From rugby player to music player, British artist Dan Croll couldn’t be more grateful for the adventurous life that he now lives. When his sports aspirations came crumbling down after a rough injury, he recruited his competitive sports background and drive and invested them in his natural musical inclination. Little did he know, that he would soon be touring the world with his best friends, all the while having a blast. THE UNLIMITED had a blast hearing all about it.
How did you make the transition from athlete to musician?
When I couldn’t play sports anymore I was driven to succeed in something, and music has always been a big thing for me and it has given me a lot of purpose. I’ve always been musical, though I was focused on rugby and sports. I’ve taught myself how to play piano, guitar, drums and a bit of trumpet, but I didn’t realize I would have a career in that. That only occurred to me later in life. When I ended my career in sports, I glanced over at all the musicians I was listening and thought, “They have these amazing lives. This is their job. They’re paid to play music and tour the world and connect with fans.” It was at that point that I thought, “oh. I’ll give it a go.”
How would you describe your musical style?
It’s a tough one. It’s one big melting pot. I’ve had a very folky upbringing, and over the passed five years or so I’ve been exposed to so much music from all over the world. But if I had to simplify, I would say folk-pop, which is kind of acoustic at times but also layered with synth over the top of it. But I suppose there’s also an African twist in there as well, which I think that all started when my mom played me Paul Simon’s Graceland, and introduced me to different African choirs, at a young age. Later on I started listening to to Fela Kuti, Seun Kuti and the likes, which were all great influences on me.
You don’t seem to take yourself too seriously, but your lyrics are exceptionally sincere and intimate. Do you write anything other than lyrics?
No, I don’t write. I come from a family of great storytellers, really animated characters, and we love having family gatherings where we all catch up. My Nan on my mom’s side is amazing. She’s eighty-six and she’ll jump about to demonstrate and bring her stories into life. She also happens to have the funniest stories. The funniest things happen to her. I feel like that was passed onto me. I like to talk a lot, tell stories, and listen to other people’s stories.

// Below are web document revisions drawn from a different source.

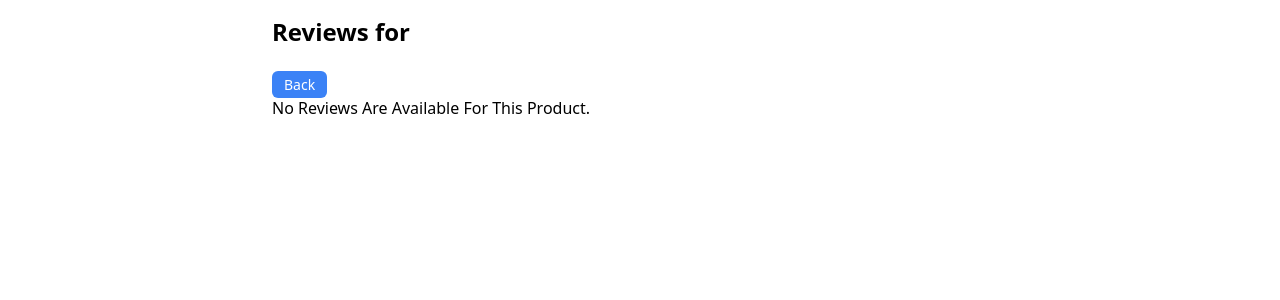
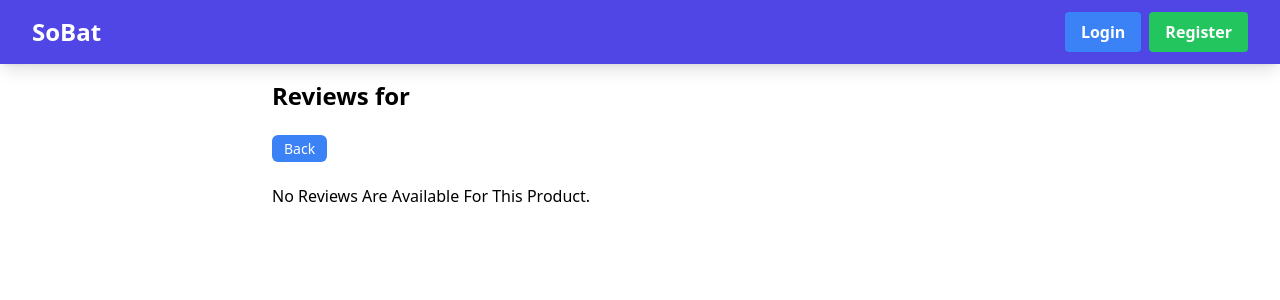
Before and after one commit to arpinasaran/sobat, a Django app: page /review/ in a window 1280 px wide. Shown: the top 300 px of the page. Run offline with Django 5.2, Linux system fonts and the light colour scheme; some libraries are stand-ins or nearby versions.

Commit message:
Adjusted Template Presentation

```diff
--- a/review/templates/create_review.html
+++ b/review/templates/create_review.html
@@ -5,6 +5,7 @@
 {% endblock meta %}
 
 {% block content %}
+{% include 'navbar.html' %}
 <div class="max-w-lg mx-auto p-4">
     <h2 class="text-2xl font-semibold mb-4">Create Review for {{ product.name }}</h2>
 
--- a/review/templates/edit_review.html
+++ b/review/templates/edit_review.html
@@ -5,6 +5,7 @@
 {% endblock meta %}
 
 {% block content %}
+{% include 'navbar.html' %}
 <div class="max-w-lg mx-auto p-4">
     <h2 class="text-2xl font-semibold mb-4">Edit Review for {{ product.name }}</h2>
 
--- a/review/templates/reviews.html
+++ b/review/templates/reviews.html
@@ -5,7 +5,8 @@
 {% endblock meta %}
 
 {% block content %}
-<div class="max-w-full md:max-w-3xl mx-auto p-2 md:p-4">
+{% include 'navbar.html' %}
+<div class="max-w-full md:max-w-3xl mx-auto p-2 mt-16 md:p-4">
     <h2 class="text-xl md:text-2xl font-semibold mb-2 md:mb-4">Reviews for {{ product.name }}</h2>
     <div class="mt-4 md:mt-6">
         <a href="{% url 'main:show_main' %}" class="bg-blue-500 hover:bg-blue-700 text-white py-1 px-3 mr-2 rounded-md text-sm">
@@ -15,18 +16,19 @@
         <a href="{% url 'review:create_review' product.id %}" class="bg-blue-500 hover:bg-blue-700 text-white py-1 px-3 rounded-md text-sm">
             Add Review
         </a>
-        <button data-modal-target="crudModal" data-modal-toggle="crudModal" class="btn bg-green-600 hover:bg-green-700 border-2 border-black text-white font-bold py-2 px-4 duration-300" onclick="showModal();">
-            Add Review (Faster)
+        <button data-modal-target="crudModal" data-modal-toggle="crudModal" class="btn bg-blue-600 hover:bg-blue-700 border-2 border-black text-white font-bold py-2 px-4 duration-300" onclick="showModal();">
+            Add Review w/ AJAX
         </button>
         {% endif %}
     </div>
+    <br>
     <ul id="review_list"></ul>
     <div id="crudModal" tabindex="-1" aria-hidden="true" class="hidden fixed inset-0 z-50 w-full flex items-center justify-center bg-gray-800 bg-opacity-50 overflow-x-hidden overflow-y-auto transition-opacity duration-300 ease-out">
         <div id="crudModalContent" class="relative bg-gray-50 border-black border-2 shadow-lg w-5/6 sm:w-3/4 md:w-1/2 lg:w-1/3 mx-4 sm:mx-0 transform scale-95 opacity-0 transition-transform transition-opacity duration-300 ease-out">
 
-        <div class="flex items-center justify-between p-4 border-b bg-green-700">
+        <div class="flex items-center justify-between p-4 border-b bg-blue-700">
             <h3 class="text-xl font-semibold text-white">Review Product</h3>
-            <button type="button" class="bg-transparent hover:bg-green-600 rounded-lg text-sm p-1.5 ml-auto inline-flex items-center" id="closeModalBtn">
+            <button type="button" class="bg-transparent hover:bg-blue-600 rounded-lg text-sm p-1.5 ml-auto inline-flex items-center" id="closeModalBtn">
             <svg aria-hidden="true" class="w-5 h-5" viewBox="0 0 20 20" xmlns="http://www.w3.org/2000/svg">
                 <path fill-rule="evenodd" d="M4.293 4.293a1 1 0 011.414 0L10 8.586l4.293-4.293a1 1 0 111.414 1.414L11.414 10l4.293 4.293a1 1 0 01-1.414 1.414L10 11.414l-4.293 4.293a1 1 0 01-1.414-1.414L8.586 10 4.293 5.707a1 1 0 010-1.414z" clip-rule="evenodd"></path>
             </svg>
@@ -38,18 +40,18 @@
             <form id="reviewForm">
             <div class="mt-4 mb-3">
                 <label for="price" class="block text-sm font-medium text-gray-700">Rating (0-5 Stars)</label>
-                <input type="number" id="price" name="price" min="0" class="mt-1 block w-full border border-gray-300 rounded-md p-2 hover:border-green-700" placeholder="How Would You Rate It?" required>
+                <input type="number" id="price" name="price" min="0" class="mt-1 block w-full border border-gray-300 rounded-md p-2 hover:border-blue-700" placeholder="How Would You Rate It?" required>
             </div>
             <div class="mb-3">
                 <label for="description" class="block text-sm font-medium text-gray-700">Comment</label>
-                <textarea id="description" name="description" rows="4" class="mt-1 block w-full h-25 border-2 border-black rounded-md p-2 hover:border-green-700" placeholder="Give Your Honest Review" required></textarea>
+                <textarea id="description" name="description" rows="4" class="mt-1 block w-full h-25 border-2 border-black rounded-md p-2 hover:border-blue-700" placeholder="Give Your Honest Review" required></textarea>
             </div>
             </form>
         </div>
 
         <div class="flex flex-col space-y-2 md:flex-row md:space-y-0 md:space-x-2 p-4 border-t border-gray-200 justify-center md:justify-end">
             <button type="button" class="bg-gray-500 hover:bg-gray-700 text-white font-bold py-2 px-4" id="cancelButton">Cancel</button>
-            <button type="submit" id="submitReview" form="reviewForm" class="bg-green-700 hover:bg-green-800 text-white font-bold py-2 px-4">Post</button>
+            <button type="submit" id="submitReview" form="reviewForm" class="bg-blue-700 hover:bg-blue-800 text-white font-bold py-2 px-4">Post</button>
         </div>
 
         </div>
--- a/review/templates/reviews_old.html
+++ b/review/templates/reviews_old.html
@@ -5,6 +5,7 @@
 {% endblock meta %}
 
 {% block content %}
+{% include 'navbar.html' %}
 <div class="max-w-full md:max-w-3xl mx-auto p-2 md:p-4">
     <h2 class="text-xl md:text-2xl font-semibold mb-2 md:mb-4">Reviews for {{ product.name }}</h2>
     <div class="mt-4 md:mt-6">
```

Lyrics are just spoken words, so I have to bring the animation into the lyrics, which is what makes them playful and sincere, I suppose.
Your music also has a sort of wink to it. Would you say you were a funny dude?
I’m alone right now so I should say I am, because no one is here to disagree with me.
Maybe I am. I tour with nine people who I’ve known for six or seven years and we’re the best of mates. I’m constantly around fun things and funny people and I suppose that some of it rubs off on me. My family is funny as well. I’m obviously serious about making music, but it’s not worth anything if it’s not fun. It’s very important for me, with everything I do, to have a good time. Some things come out of being in a bad place, but for me, it’s mostly about having fun.
What do you currently listen to?
I try to listen to music that isn’t close to the music I make. I listen to a lot of a lot of hip-hop and R&B. I really love Tribe Called Quest and De La Soul, and old stuff like Madlib. On the other side of the spectrum, I listen to a lot of metal, I really love this Swedish band named Meshuggah, they’re really fantastic, and another one named Kvelertak. My guilty pleasure is definitely metal. It weirdly relaxes me.
Tell us about performing.
I’ve had a clear idea of the kind of performer I wanted to become ever since I started making music, and what I wanted people to take away from it. When I went to watch performances as a teenager, I always found myself slightly frustrated when a band played the song identically to the recording. It was almost robotic. I set myself out to add a little special something during performances. I spent a lot of time working on that. Ultimately, that’s what makes people want to come out and see live shows, because they don’t really know what to expect.
Interview by Elian Zach